Now, with the help of a three-year, $200,000 Knight News Challenge grant, Paz will effectively donate his Rolodex and notebooks to the people. Paz and a colleague, Héctor Vergara, are building Poderopedia — Powerpedia — a crowdsourced, professionally edited index of Chile’s elite.
“To understand how things work, you really need to know who is behind it,” Paz said. “When a politician that was supposed to be a Democrat actually passes a law that’s totally opposite to what his party believes in, you need to know: ‘Okay, who talked with this guy? Who are his friends? Who are the partners of his friends?'”
Paz likes to cite the example of what seems like a straightforward story: On Jan. 22, President Sebastian Piñera made an emergency landing in his personal helicopter. Piñera made conflicting statements about who was at the controls and what necessitated the landing. The other man in the cockpit became the focus of much public scrutiny as federal authorities launched an investigation. Who was Piñera’s co-pilot?
He was Andrés Navarro, who graduated from the same university as Piñera, as did 16 of Piñera’s 22 ministers, Paz says. Before attending university, Piñera graduated from the College of the Divine Word, along with his cousin, Herman Chadwick — a Chadwick has been in every Chilean administration for 35 years, Paz says — whom he appointed chairman of the National Television Council, which was convenient, at the time, because Piñera owned a national television channel, where, by the way, Andrés Navarro was director. It turns out the collective wealth of Divine Word’s alumni is US$30 billion, Paz says, which means Piñera’s grade school is responsible for wealth equal to 18.5 percent of Chile’s GDP. Are you following?

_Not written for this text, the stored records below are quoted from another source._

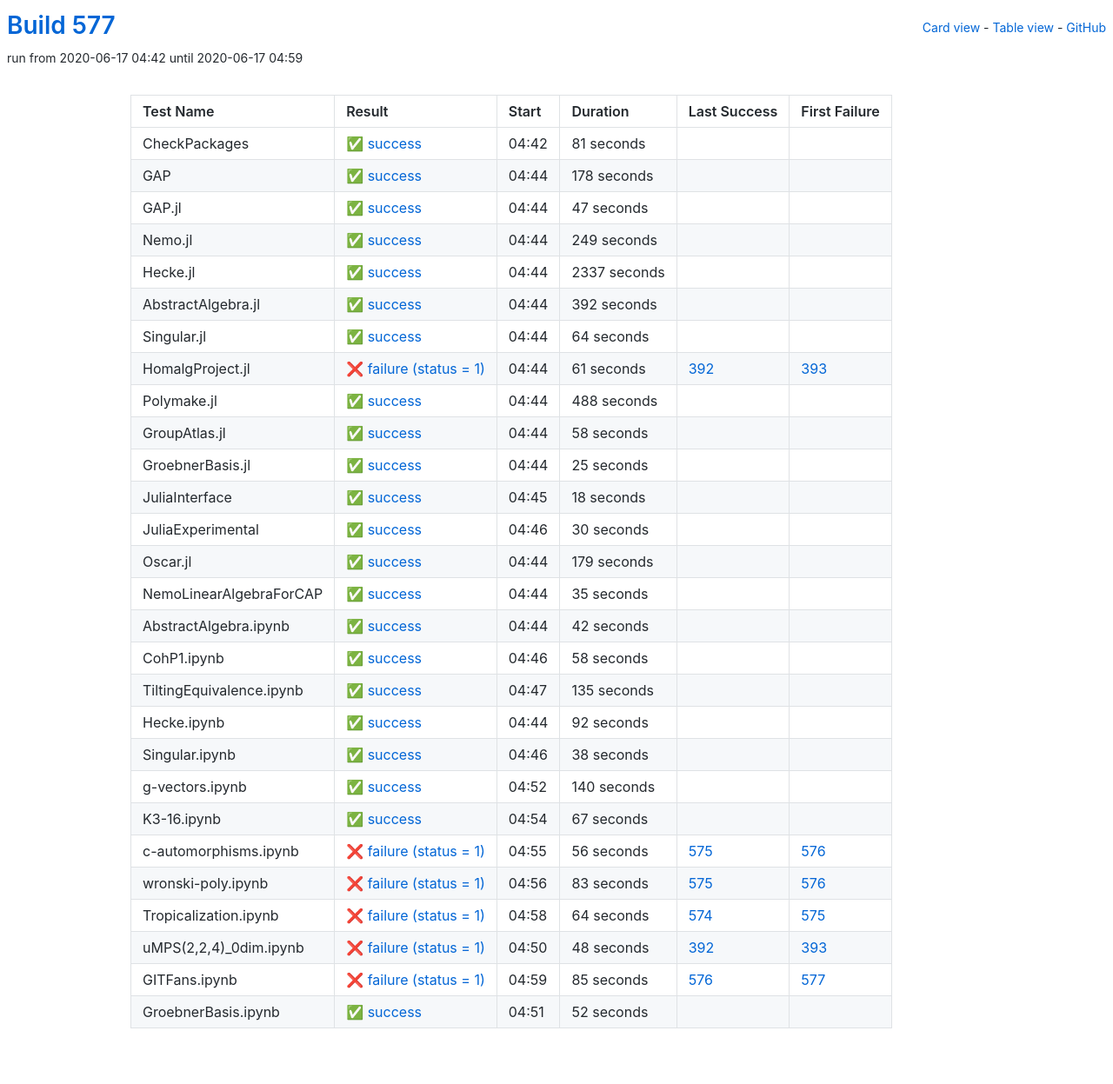
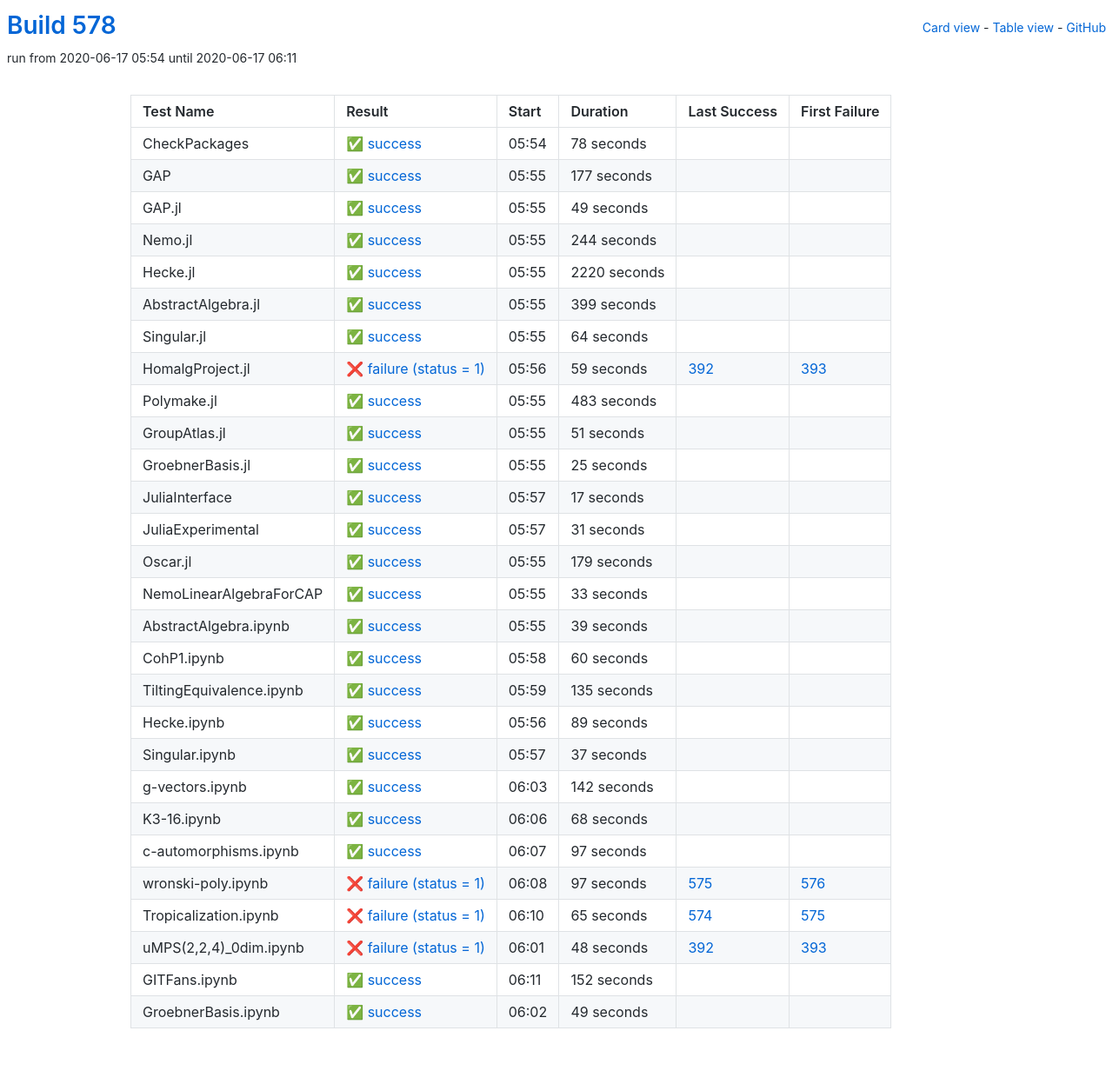
Before and after one commit to oscar-system/oscar-ci-status-1.4, a Jekyll site: the page built from table.html, in a window 1280 px wide. Shown: the whole page at 87% size. Built offline with Jekyll 4.4.1, drawn with Linux system fonts in a browser that asks for light colours.

Commit message:
Build #578

```diff
--- a/_data/ci.yml
+++ b/_data/ci.yml
@@ -1,6 +1,6 @@
 ---
-build: 577
-build_url: https://oscarci.mathematik.uni-kl.de/job/oscar-julia-1.4/577/
+build: 578
+build_url: https://oscarci.mathematik.uni-kl.de/job/oscar-julia-1.4/578/
 job: oscar-julia-1.4
 organization: oscar-system
 repo: oscar-ci-status-1.4
@@ -8,80 +8,80 @@ repourl: https://github.com/oscar-system/oscar-ci-status-1.4
 tests:
 - name: CheckPackages
   id: checkpackages
-  log: https://oscarci.mathematik.uni-kl.de/job/oscar-julia-1.4/577/artifact/logs/build-577/CheckPackages.log
-  start: 2020-06-17 04:42
+  log: https://oscarci.mathematik.uni-kl.de/job/oscar-julia-1.4/578/artifact/logs/build-578/CheckPackages.log
+  start: 2020-06-17 05:54
   success: true
   exitcode: 0
   status: success
-  duration: 81
+  duration: 78
   last_success: false
   last_success_url:
   first_failure: false
   first_failure_url:
 - name: GAP
   id: gap
-  log: https://oscarci.mathematik.uni-kl.de/job/oscar-julia-1.4/577/artifact/logs/build-577/GAP.log
-  start: 2020-06-17 04:44
+  log: https://oscarci.mathematik.uni-kl.de/job/oscar-julia-1.4/578/artifact/logs/build-578/GAP.log
+  start: 2020-06-17 05:55
   success: true
   exitcode: 0
   status: success
-  duration: 178
+  duration: 177
   last_success: false
   last_success_url:
   first_failure: false
   first_failure_url:
 - name: GAP.jl
   id: gap-jl
-  log: https://oscarci.mathematik.uni-kl.de/job/oscar-julia-1.4/577/artifact/logs/build-577/GAP.jl.log
-  start: 2020-06-17 04:44
+  log: https://oscarci.mathematik.uni-kl.de/job/oscar-julia-1.4/578/artifact/logs/build-578/GAP.jl.log
+  start: 2020-06-17 05:55
   success: true
   exitcode: 0
   status: success
-  duration: 47
+  duration: 49
   last_success: false
   last_success_url:
   first_failure: false
   first_failure_url:
 - name: Nemo.jl
   id: nemo-jl
-  log: https://oscarci.mathematik.uni-kl.de/job/oscar-julia-1.4/577/artifact/logs/build-577/Nemo.jl.log
-  start: 2020-06-17 04:44
+  log: https://oscarci.mathematik.uni-kl.de/job/oscar-julia-1.4/578/artifact/logs/build-578/Nemo.jl.log
+  start: 2020-06-17 05:55
   success: true
   exitcode: 0
   status: success
-  duration: 249
+  duration: 244
   last_success: false
   last_success_url:
   first_failure: false
   first_failure_url:
 - name: Hecke.jl
   id: hecke-jl
-  log: https://oscarci.mathematik.uni-kl.de/job/oscar-julia-1.4/577/artifact/logs/build-577/Hecke.jl.log
-  start: 2020-06-17 04:44
+  log: https://oscarci.mathematik.uni-kl.de/job/oscar-julia-1.4/578/artifact/logs/build-578/Hecke.jl.log
+  start: 2020-06-17 05:55
   success: true
   exitcode: 0
   status: success
-  duration: 2337
+  duration: 2220
   last_success: false
   last_success_url:
   first_failure: false
   first_failure_url:
 - name: AbstractAlgebra.jl
   id: abstractalgebra-jl
-  log: https://oscarci.mathematik.uni-kl.de/job/oscar-julia-1.4/577/artifact/logs/build-577/AbstractAlgebra.jl.log
-  start: 2020-06-17 04:44
+  log: https://oscarci.mathematik.uni-kl.de/job/oscar-julia-1.4/578/artifact/logs/build-578/AbstractAlgebra.jl.log
+  start: 2020-06-17 05:55
   success: true
   exitcode: 0
   status: success
-  duration: 392
+  duration: 399
   last_success: false
   last_success_url:
   first_failure: false
   first_failure_url:
 - name: Singular.jl
   id: singular-jl
-  log: https://oscarci.mathematik.uni-kl.de/job/oscar-julia-1.4/577/artifact/logs/build-577/Singular.jl.log
-  start: 2020-06-17 04:44
+  log: https://oscarci.mathematik.uni-kl.de/job/oscar-julia-1.4/578/artifact/logs/build-578/Singular.jl.log
+  start: 2020-06-17 05:55
   success: true
   exitcode: 0
   status: success
@@ -92,44 +92,44 @@ tests:
   first_failure_url:
 - name: HomalgProject.jl
   id: homalgproject-jl
-  log: https://oscarci.mathematik.uni-kl.de/job/oscar-julia-1.4/577/artifact/logs/build-577/HomalgProject.jl.log
-  start: 2020-06-17 04:44
+  log: https://oscarci.mathematik.uni-kl.de/job/oscar-julia-1.4/578/artifact/logs/build-578/HomalgProject.jl.log
+  start: 2020-06-17 05:56
   success: false
   exitcode: 1
   status: failure
-  duration: 61
+  duration: 59
   last_success: 392
   last_success_url: https://oscarci.mathematik.uni-kl.de/job/oscar-julia-1.4/392/
   first_failure: 393
   first_failure_url: https://oscarci.mathematik.uni-kl.de/job/oscar-julia-1.4/393/
 - name: Polymake.jl
   id: polymake-jl
-  log: https://oscarci.mathematik.uni-kl.de/job/oscar-julia-1.4/577/artifact/logs/build-577/Polymake.jl.log
-  start: 2020-06-17 04:44
+  log: https://oscarci.mathematik.uni-kl.de/job/oscar-julia-1.4/578/artifact/logs/build-578/Polymake.jl.log
+  start: 2020-06-17 05:55
   success: true
   exitcode: 0
   status: success
-  duration: 488
+  duration: 483
   last_success: false
   last_success_url:
   first_failure: false
   first_failure_url:
 - name: GroupAtlas.jl
   id: groupatlas-jl
-  log: https://oscarci.mathematik.uni-kl.de/job/oscar-julia-1.4/577/artifact/logs/build-577/GroupAtlas.jl.log
-  start: 2020-06-17 04:44
+  log: https://oscarci.mathematik.uni-kl.de/job/oscar-julia-1.4/578/artifact/logs/build-578/GroupAtlas.jl.log
+  start: 2020-06-17 05:55
   success: true
   exitcode: 0
   status: success
-  duration: 58
+  duration: 51
   last_success: false
   last_success_url:
   first_failure: false
   first_failure_url:
 - name: GroebnerBasis.jl
   id: groebnerbasis-jl
-  log: https://oscarci.mathematik.uni-kl.de/job/oscar-julia-1.4/577/artifact/logs/build-577/GroebnerBasis.jl.log
-  start: 2020-06-17 04:44
+  log: https://oscarci.mathematik.uni-kl.de/job/oscar-julia-1.4/578/artifact/logs/build-578/GroebnerBasis.jl.log
+  start: 2020-06-17 05:55
   success: true
   exitcode: 0
   status: success
@@ -140,32 +140,32 @@ tests:
   first_failure_url:
 - name: JuliaInterface
   id: juliainterface
-  log: https://oscarci.mathematik.uni-kl.de/job/oscar-julia-1.4/577/artifact/logs/build-577/JuliaInterface.log
-  start: 2020-06-17 04:45
+  log: https://oscarci.mathematik.uni-kl.de/job/oscar-julia-1.4/578/artifact/logs/build-578/JuliaInterface.log
+  start: 2020-06-17 05:57
   success: true
   exitcode: 0
   status: success
-  duration: 18
+  duration: 17
   last_success: false
   last_success_url:
   first_failure: false
   first_failure_url:
 - name: JuliaExperimental
   id: juliaexperimental
-  log: https://oscarci.mathematik.uni-kl.de/job/oscar-julia-1.4/577/artifact/logs/build-577/JuliaExperimental.log
-  start: 2020-06-17 04:46
+  log: https://oscarci.mathematik.uni-kl.de/job/oscar-julia-1.4/578/artifact/logs/build-578/JuliaExperimental.log
+  start: 2020-06-17 05:57
   success: true
   exitcode: 0
   status: success
-  duration: 30
+  duration: 31
   last_success: false
   last_success_url:
   first_failure: false
   first_failure_url:
 - name: Oscar.jl
   id: oscar-jl
-  log: https://oscarci.mathematik.uni-kl.de/job/oscar-julia-1.4/577/artifact/logs/build-577/Oscar.jl.log
-  start: 2020-06-17 04:44
+  log: https://oscarci.mathematik.uni-kl.de/job/oscar-julia-1.4/578/artifact/logs/build-578/Oscar.jl.log
+  start: 2020-06-17 05:55
   success: true
   exitcode: 0
   status: success
@@ -176,44 +176,44 @@ tests:
   first_failure_url:
 - name: NemoLinearAlgebraForCAP
   id: nemolinearalgebraforcap
-  log: https://oscarci.mathematik.uni-kl.de/job/oscar-julia-1.4/577/artifact/logs/build-577/NemoLinearAlgebraForCAP.log
-  start: 2020-06-17 04:44
+  log: https://oscarci.mathematik.uni-kl.de/job/oscar-julia-1.4/578/artifact/logs/build-578/NemoLinearAlgebraForCAP.log
+  start: 2020-06-17 05:55
   success: true
   exitcode: 0
   status: success
-  duration: 35
+  duration: 33
   last_success: false
   last_success_url:
   first_failure: false
   first_failure_url:
 - name: AbstractAlgebra.ipynb
   id: abstractalgebra-ipynb
-  log: https://oscarci.mathematik.uni-kl.de/job/oscar-julia-1.4/577/artifact/logs/build-577/AbstractAlgebra.ipynb.log
-  start: 2020-06-17 04:44
+  log: https://oscarci.mathematik.uni-kl.de/job/oscar-julia-1.4/578/artifact/logs/build-578/AbstractAlgebra.ipynb.log
+  start: 2020-06-17 05:55
   success: true
   exitcode: 0
   status: success
-  duration: 42
+  duration: 39
   last_success: false
   last_success_url:
   first_failure: false
   first_failure_url:
 - name: CohP1.ipynb
   id: cohp1-ipynb
-  log: https://oscarci.mathematik.uni-kl.de/job/oscar-julia-1.4/577/artifact/logs/build-577/CohP1.ipynb.log
-  start: 2020-06-17 04:46
+  log: https://oscarci.mathematik.uni-kl.de/job/oscar-julia-1.4/578/artifact/logs/build-578/CohP1.ipynb.log
+  start: 2020-06-17 05:58
   success: true
   exitcode: 0
   status: success
-  duration: 58
+  duration: 60
   last_success: false
   last_success_url:
   first_failure: false
   first_failure_url:
 - name: TiltingEquivalence.ipynb
   id: tiltingequivalence-ipynb
-  log: https://oscarci.mathematik.uni-kl.de/job/oscar-julia-1.4/577/artifact/logs/build-577/TiltingEquivalence.ipynb.log
-  start: 2020-06-17 04:47
+  log: https://oscarci.mathematik.uni-kl.de/job/oscar-julia-1.4/578/artifact/logs/build-578/TiltingEquivalence.ipynb.log
+  start: 2020-06-17 05:59
   success: true
   exitcode: 0
   status: success
@@ -224,92 +224,92 @@ tests:
   first_failure_url:
 - name: Hecke.ipynb
   id: hecke-ipynb
-  log: https://oscarci.mathematik.uni-kl.de/job/oscar-julia-1.4/577/artifact/logs/build-577/Hecke.ipynb.log
-  start: 2020-06-17 04:44
+  log: https://oscarci.mathematik.uni-kl.de/job/oscar-julia-1.4/578/artifact/logs/build-578/Hecke.ipynb.log
+  start: 2020-06-17 05:56
   success: true
   exitcode: 0
   status: success
-  duration: 92
+  duration: 89
   last_success: false
   last_success_url:
   first_failure: false
   first_failure_url:
 - name: Singular.ipynb
   id: singular-ipynb
-  log: https://oscarci.mathematik.uni-kl.de/job/oscar-julia-1.4/577/artifact/logs/build-577/Singular.ipynb.log
-  start: 2020-06-17 04:46
+  log: https://oscarci.mathematik.uni-kl.de/job/oscar-julia-1.4/578/artifact/logs/build-578/Singular.ipynb.log
+  start: 2020-06-17 05:57
   success: true
   exitcode: 0
   status: success
-  duration: 38
+  duration: 37
   last_success: false
   last_success_url:
   first_failure: false
   first_failure_url:
 - name: g-vectors.ipynb
   id: g-vectors-ipynb
-  log: https://oscarci.mathematik.uni-kl.de/job/oscar-julia-1.4/577/artifact/logs/build-577/g-vectors.ipynb.log
-  start: 2020-06-17 04:52
+  log: https://oscarci.mathematik.uni-kl.de/job/oscar-julia-1.4/578/artifact/logs/build-578/g-vectors.ipynb.log
+  start: 2020-06-17 06:03
   success: true
   exitcode: 0
   status: success
-  duration: 140
+  duration: 142
   last_success: false
   last_success_url:
   first_failure: false
   first_failure_url:
 - name: K3-16.ipynb
   id: k3-16-ipynb
-  log: https://oscarci.mathematik.uni-kl.de/job/oscar-julia-1.4/577/artifact/logs/build-577/K3-16.ipynb.log
-  start: 2020-06-17 04:54
+  log: https://oscarci.mathematik.uni-kl.de/job/oscar-julia-1.4/578/artifact/logs/build-578/K3-16.ipynb.log
+  start: 2020-06-17 06:06
   success: true
   exitcode: 0
   status: success
-  duration: 67
+  duration: 68
   last_success: false
   last_success_url:
   first_failure: false
   first_failure_url:
 - name: c-automorphisms.ipynb
   id: c-automorphisms-ipynb
-  log: https://oscarci.mathematik.uni-kl.de/job/oscar-julia-1.4/577/artifact/logs/build-577/c-automorphisms.ipynb.log
-  start: 2020-06-17 04:55
+  log: https://oscarci.mathematik.uni-kl.de/job/oscar-julia-1.4/578/artifact/logs/build-578/c-automorphisms.ipynb.log
+  start: 2020-06-17 06:07
+  success: true
+  exitcode: 0
+  status: success
+  duration: 97
+  last_success: false
+  last_success_url:
+  first_failure: false
+  first_failure_url:
+- name: wronski-poly.ipynb
+  id: wronski-poly-ipynb
+  log: https://oscarci.mathematik.uni-kl.de/job/oscar-julia-1.4/578/artifact/logs/build-578/wronski-poly.ipynb.log
+  start: 2020-06-17 06:08
   success: false
   exitcode: 1
   status: failure
-  duration: 56
-  last_success: 575
-  last_success_url: https://oscarci.mathematik.uni-kl.de/job/oscar-julia-1.4/575/
-  first_failure: 576
-  first_failure_url: https://oscarci.mathematik.uni-kl.de/job/oscar-julia-1.4/576/
-- name: wronski-poly.ipynb
-  id: wronski-poly-ipynb
-  log: https://oscarci.mathematik.uni-kl.de/job/oscar-julia-1.4/577/artifact/logs/build-577/wronski-poly.ipynb.log
-  start: 2020-06-17 04:56
-  success: false
-  exitcode: 1
-  status: failure
-  duration: 83
+  duration: 97
   last_success: 575
   last_success_url: https://oscarci.mathematik.uni-kl.de/job/oscar-julia-1.4/575/
   first_failure: 576
   first_failure_url: https://oscarci.mathematik.uni-kl.de/job/oscar-julia-1.4/576/
 - name: Tropicalization.ipynb
   id: tropicalization-ipynb
-  log: https://oscarci.mathematik.uni-kl.de/job/oscar-julia-1.4/577/artifact/logs/build-577/Tropicalization.ipynb.log
-  start: 2020-06-17 04:58
+  log: https://oscarci.mathematik.uni-kl.de/job/oscar-julia-1.4/578/artifact/logs/build-578/Tropicalization.ipynb.log
+  start: 2020-06-17 06:10
   success: false
   exitcode: 1
   status: failure
-  duration: 64
+  duration: 65
   last_success: 574
   last_success_url: https://oscarci.mathematik.uni-kl.de/job/oscar-julia-1.4/574/
   first_failure: 575
   first_failure_url: https://oscarci.mathematik.uni-kl.de/job/oscar-julia-1.4/575/
 - name: uMPS(2,2,4)_0dim.ipynb
   id: umps-2-2-4-0dim-ipynb
-  log: https://oscarci.mathematik.uni-kl.de/job/oscar-julia-1.4/577/artifact/logs/build-577/uMPS-2-2-4-_0dim.ipynb.log
-  start: 2020-06-17 04:50
+  log: https://oscarci.mathematik.uni-kl.de/job/oscar-julia-1.4/578/artifact/logs/build-578/uMPS-2-2-4-_0dim.ipynb.log
+  start: 2020-06-17 06:01
   success: false
   exitcode: 1
   status: failure
@@ -320,25 +320,25 @@ tests:
   first_failure_url: https://oscarci.mathematik.uni-kl.de/job/oscar-julia-1.4/393/
 - name: GITFans.ipynb
   id: gitfans-ipynb
-  log: https://oscarci.mathematik.uni-kl.de/job/oscar-julia-1.4/577/artifact/logs/build-577/GITFans.ipynb.log
-  start: 2020-06-17 04:59
-  success: false
-  exitcode: 1
-  status: failure
-  duration: 85
-  last_success: 576
-  last_success_url: https://oscarci.mathematik.uni-kl.de/job/oscar-julia-1.4/576/
-  first_failure: 577
-  first_failure_url: https://oscarci.mathematik.uni-kl.de/job/oscar-julia-1.4/577/
-- name: GroebnerBasis.ipynb
-  id: groebnerbasis-ipynb
-  log: https://oscarci.mathematik.uni-kl.de/job/oscar-julia-1.4/577/artifact/logs/build-577/GroebnerBasis.ipynb.log
-  start: 2020-06-17 04:51
+  log: https://oscarci.mathematik.uni-kl.de/job/oscar-julia-1.4/578/artifact/logs/build-578/GITFans.ipynb.log
+  start: 2020-06-17 06:11
   success: true
   exitcode: 0
   status: success
-  duration: 52
+  duration: 152
   last_success: false
   last_success_url:
   first_failure: false
   first_failure_url:
+- name: GroebnerBasis.ipynb
+  id: groebnerbasis-ipynb
+  log: https://oscarci.mathematik.uni-kl.de/job/oscar-julia-1.4/578/artifact/logs/build-578/GroebnerBasis.ipynb.log
+  start: 2020-06-17 06:02
+  success: true
+  exitcode: 0
+  status: success
+  duration: 49
+  last_success: false
+  last_success_url:
+  first_failure: false
+  first_failure_url:
```
Also changed, not shown: README.md.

By visualizing relationships like these, Paz hopes to show how small the world of Chilean politics can be. He describes Poderopedia as “Wikipedia on speed.” Wikipedia presents the essential facts about a politician, but it does not illustrate relationships with other people, corporations, and parties — relationships that aren’t always linear.
“It’s nice to have the story of someone between when he was born and what he’s doing right now,” Paz said. “But actually, as a citizen or as a journalist or as an academic or an investigator, what I need to know are: Which are the top 10 things this guy has been involved in? Who he’s linked [to]? And what does he believe in? Who pays for what?”
Paz is also developing what he calls a power coefficient, a Klout-style score of influence in government. The algorithm takes into account personal fortune, property, media assets (owning a newspaper helps!), and political history. With enough data, Poderopedia will rank the 100 most powerful people in the country.
Paz said the facts will come from users, trusted guest editors, public databases, news articles, and his own reporting. He has faith in the the crowd — “30 percent of the biggest stories we ran last month came from anonymous news tips” — but he plans to add safeguards. All tips will be vetted before appearing on the site, Paz said, and a user will get “karma” points every time a tidbit is verified. Users with more karma are seen as more trustworthy to fellow users and site editors. The idea is not to trust the crowd implicitly but to outsource the legwork of amassing thousands of facts.
Paz hopes to launch Poderopedia in a year. It will be free and open source, as per the Knight Foundation’s requirements. Paz said he plans to write public APIs so that other news organizations can embed the data on their sites.
Paz would rather give away the reporting than keep it to himself. Informed citizens make better decisions, he says, and informed journalists write better stories. And if a news organization gets a big scoop with help from Poderopedia, hey — that’s more material for the database.